EXERCISE DESCRIPTION:
Each line below should be retyped exactly, with no pictures.

Content revision data:
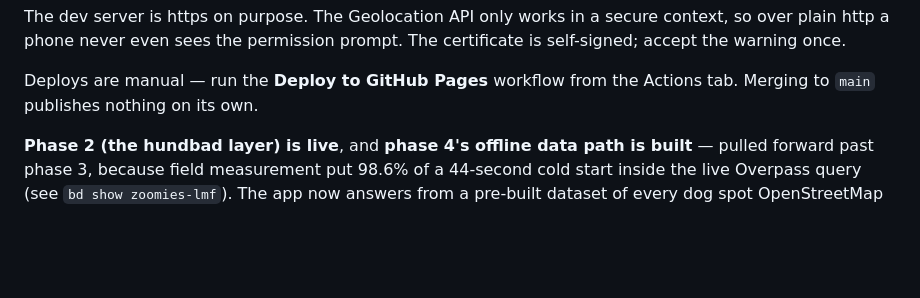
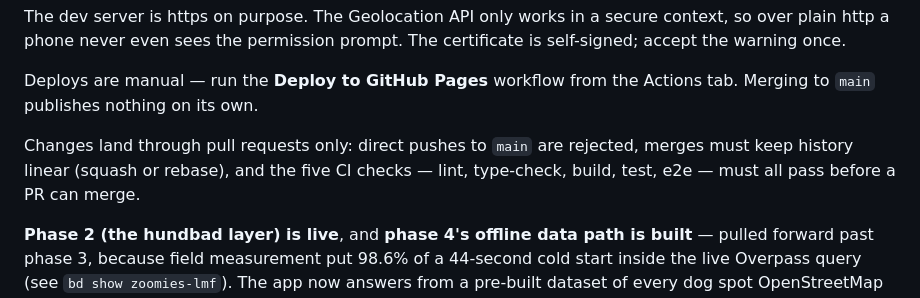
Before and after one commit to ChrisSteinbach/zoomies, a Markdown page: README.md, the part around the change. Drawn GitHub-style; blank space fills up the shorter version.

```diff
--- a/README.md
+++ b/README.md
@@ -41,6 +41,11 @@ prompt. The certificate is self-signed; accept the warning once.
 
 Deploys are manual — run the **Deploy to GitHub Pages** workflow from the
 Actions tab. Merging to `main` publishes nothing on its own.
+
+Changes land through pull requests only: direct pushes to `main` are
+rejected, merges must keep history linear (squash or rebase), and the five
+CI checks — lint, type-check, build, test, e2e — must all pass before a PR
+can merge.
 
 **Phase 2 (the hundbad layer) is live**, and **phase 4's offline data path
 is built** — pulled forward past phase 3, because field measurement put
```
Also changed, not shown: CLAUDE.md (+14 -2 lines).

REPLY:
Before and after one commit to ChrisSteinbach/zoomies, a Markdown page: README.md, the part around the change. Drawn GitHub-style; blank space fills up the shorter version.

```diff
--- a/README.md
+++ b/README.md
@@ -41,6 +41,11 @@ prompt. The certificate is self-signed; accept the warning once.
 
 Deploys are manual — run the **Deploy to GitHub Pages** workflow from the
 Actions tab. Merging to `main` publishes nothing on its own.
+
+Changes land through pull requests only: direct pushes to `main` are
+rejected, merges must keep history linear (squash or rebase), and the five
+CI checks — lint, type-check, build, test, e2e — must all pass before a PR
+can merge.
 
 **Phase 2 (the hundbad layer) is live**, and **phase 4's offline data path
 is built** — pulled forward past phase 3, because field measurement put
```
Also changed, not shown: CLAUDE.md (+14 -2 lines).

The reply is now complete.